# What you are asked to do
For the entries presented below, indicate the number of lines that include the word "string", adding nothing else.

[Screenshot and code edit data]
Segment Open
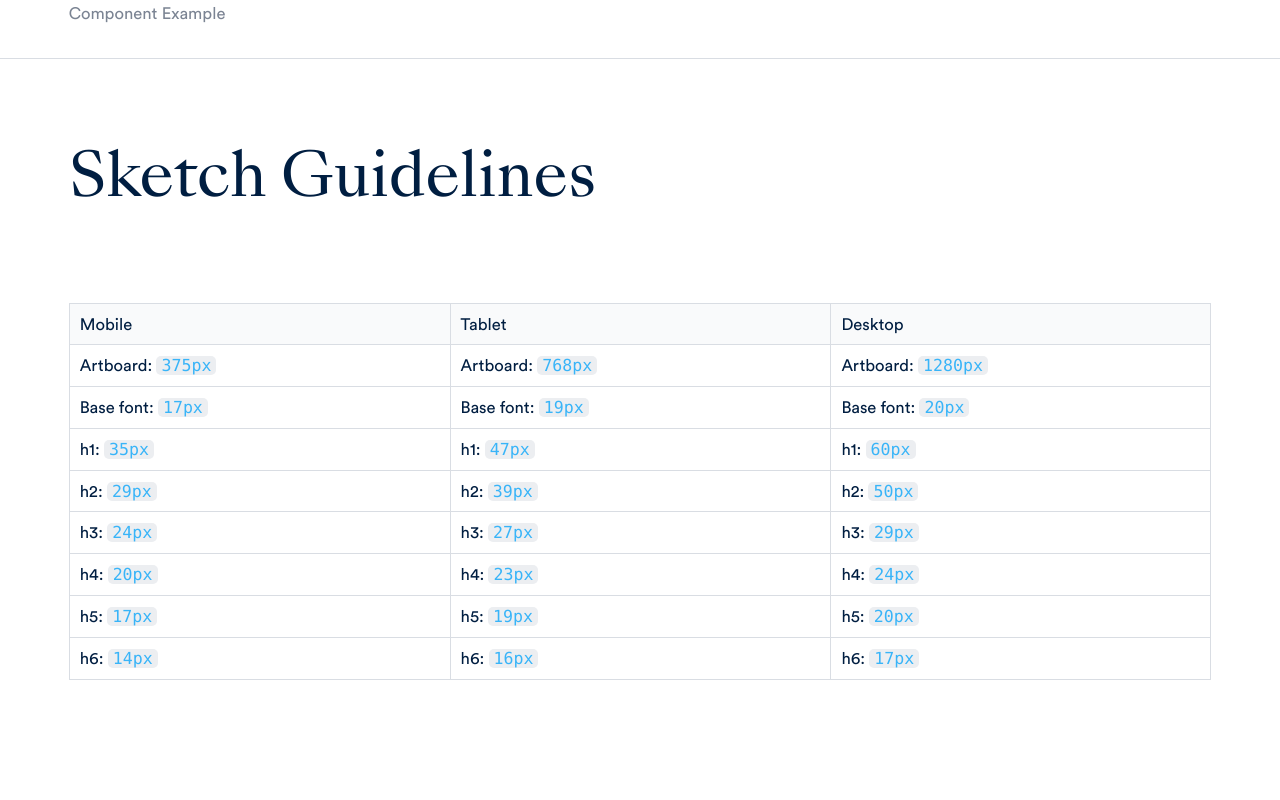
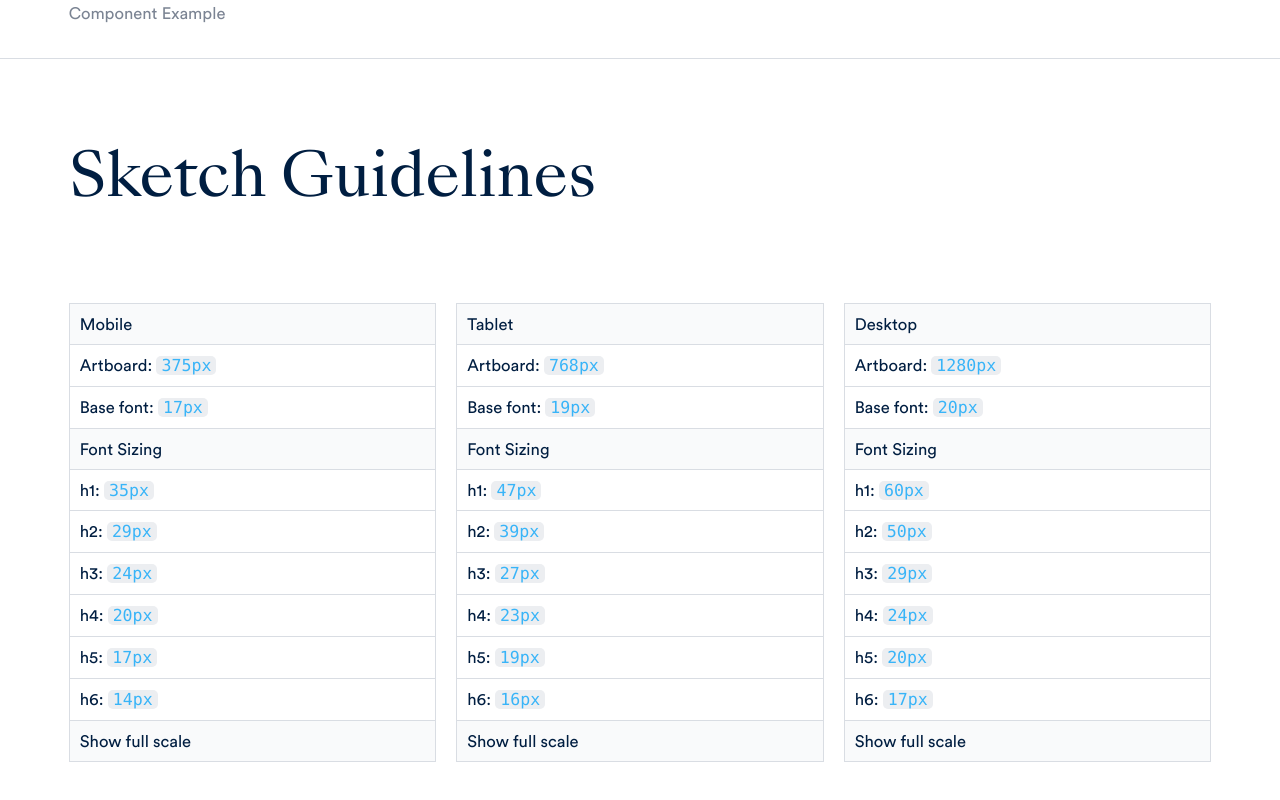
Before and after one commit to thisdesign/psd-reskin-toolkit, a Next.js app: page /sketch in a window 1280 px wide. Shown: the part 278-1078 px from the top of the page. Before the commit the page ends 958 px from the top, so only its background shows below. Built offline with nearby package versions, Linux system fonts and the light colour scheme.

Commit message:
Show full scale

```diff
--- a/src/changelog.tsx
+++ b/src/changelog.tsx
@@ -11,12 +11,12 @@ export const VERSIONS: Version[] = [
     date: new Date("4/9/20"),
   },
   {
-    number: "0.1.1",
+    number: "0.2.0",
     changes: ["Added Midnight Color"],
     date: new Date("4/29/20"),
   },
   {
-    number: "0.1.2",
+    number: "0.2.1",
     changes: ["Added /sketch/ route for This design team."],
     date: new Date("4/29/20"),
   },
--- a/src/components/PageViewSketch/PageViewSketch.Styled.tsx
+++ b/src/components/PageViewSketch/PageViewSketch.Styled.tsx
@@ -18,15 +18,12 @@ const ExampleText = styled.div<{ px: number }>`
 const TableWrapper = styled.div`
   display: grid;
   grid-template-columns: repeat(3, 1fr);
+  grid-gap: var(--size-2);
 `;
 
 const TableCol = styled.div`
   border: 1px solid var(--color-ghost);
   border-bottom: 0;
-
-  &:not(:last-child) {
-    border-right: 0;
-  }
 `;
 
 const TableCell = styled.div<{ head?: boolean }>`
--- a/src/components/PageViewSketch/PageViewSketch.tsx
+++ b/src/components/PageViewSketch/PageViewSketch.tsx
@@ -1,4 +1,4 @@
-import React from "react";
+import React, { useState } from "react";
 import { Layout, Wrapper, Section, H1, InlineCode } from "components";
 import Link from "next/link";
 import S from "./PageViewSketch.Styled";
@@ -44,8 +44,10 @@ const PageViewTypeSize: React.FC<{ browserSize?: string }> = ({
         <Section>
           <H1>Sketch Guidelines</H1>
         </Section>
+        <Section>
           <S.TableWrapper>
             {TYPE_SIZES.map(({ name, size, sizeCode }) => (
+              <div>
                 <S.TableCol key={name}>
                   <S.TableCell head>{name}</S.TableCell>
                   <S.TableCell>
@@ -54,6 +56,24 @@ const PageViewTypeSize: React.FC<{ browserSize?: string }> = ({
                   <S.TableCell>
                     Base font: <InlineCode>{FONT_SIZES[sizeCode]}px</InlineCode>
                   </S.TableCell>
+
+                  <FontSizes sizeCode={sizeCode} />
+                  <ScaleSizes sizeCode={sizeCode} />
+                </S.TableCol>
+              </div>
+            ))}
+          </S.TableWrapper>
+        </Section>
+      </Wrapper>
+    </Layout>
+  );
+};
+
+const FontSizes: React.FC<{ sizeCode: string }> = ({ sizeCode }) => {
+  return (
+    <>
+      <S.TableCell head>Font Sizing</S.TableCell>
+
       {Object.keys(FONT_SIZE_SCALE).map((hSize) => {
         const sizeKeys = Object.keys(SIZES);
         const bkptCandidates = [...sizeKeys].slice(
@@ -77,32 +97,31 @@ const PageViewTypeSize: React.FC<{ browserSize?: string }> = ({
           </S.TableCell>
         );
       })}
-            </S.TableCol>
-          ))}
-        </S.TableWrapper>
-      </Wrapper>
-    </Layout>
+    </>
   );
 };
 
-const ScaleItem: React.FC<{
-  i: number;
-  browserSize: string;
-  scaleSize: number;
-}> = ({ browserSize, scaleSize, i }) => {
-  const pxVal = FONT_SIZES[browserSize] * scaleSize;
-  const ptVal = pxVal / (1 / 3 + 1);
-
-  const pxRounded = Math.round(pxVal);
-  const ptRounded = Math.round(ptVal);
-
+const ScaleSizes: React.FC<{ sizeCode: string }> = ({ sizeCode }) => {
+  const [isScaleShown, setScaleShown] = useState<boolean>(false);
+  const scales = Object.keys(SCALE).map((key) => ({
+    key,
+    size: Math.round(SCALE[key] * FONT_SIZES[sizeCode]),
+  }));
   return (
-    <S.ItemWrapper>
     <div>
-        <S.ExampleText px={pxVal}>Committed to care.</S.ExampleText>
+      <S.TableCell head onClick={() => setScaleShown(!isScaleShown)}>
+        {isScaleShown ? "Hide" : "Show"} full scale
+      </S.TableCell>
+      {isScaleShown && (
+        <>
+          {[...scales].slice(0, 15).map(({ key, size }) => (
+            <S.TableCell>
+              S{key}: <InlineCode>{size}px</InlineCode>
+            </S.TableCell>
+          ))}
+        </>
+      )}
     </div>
-      {pxRounded}px • (S{i} - x{scaleSize})
-    </S.ItemWrapper>
   );
 };
 
```
Lines whose indentation alone changed are shown as unchanged.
Segment Closed
# Solved problem
6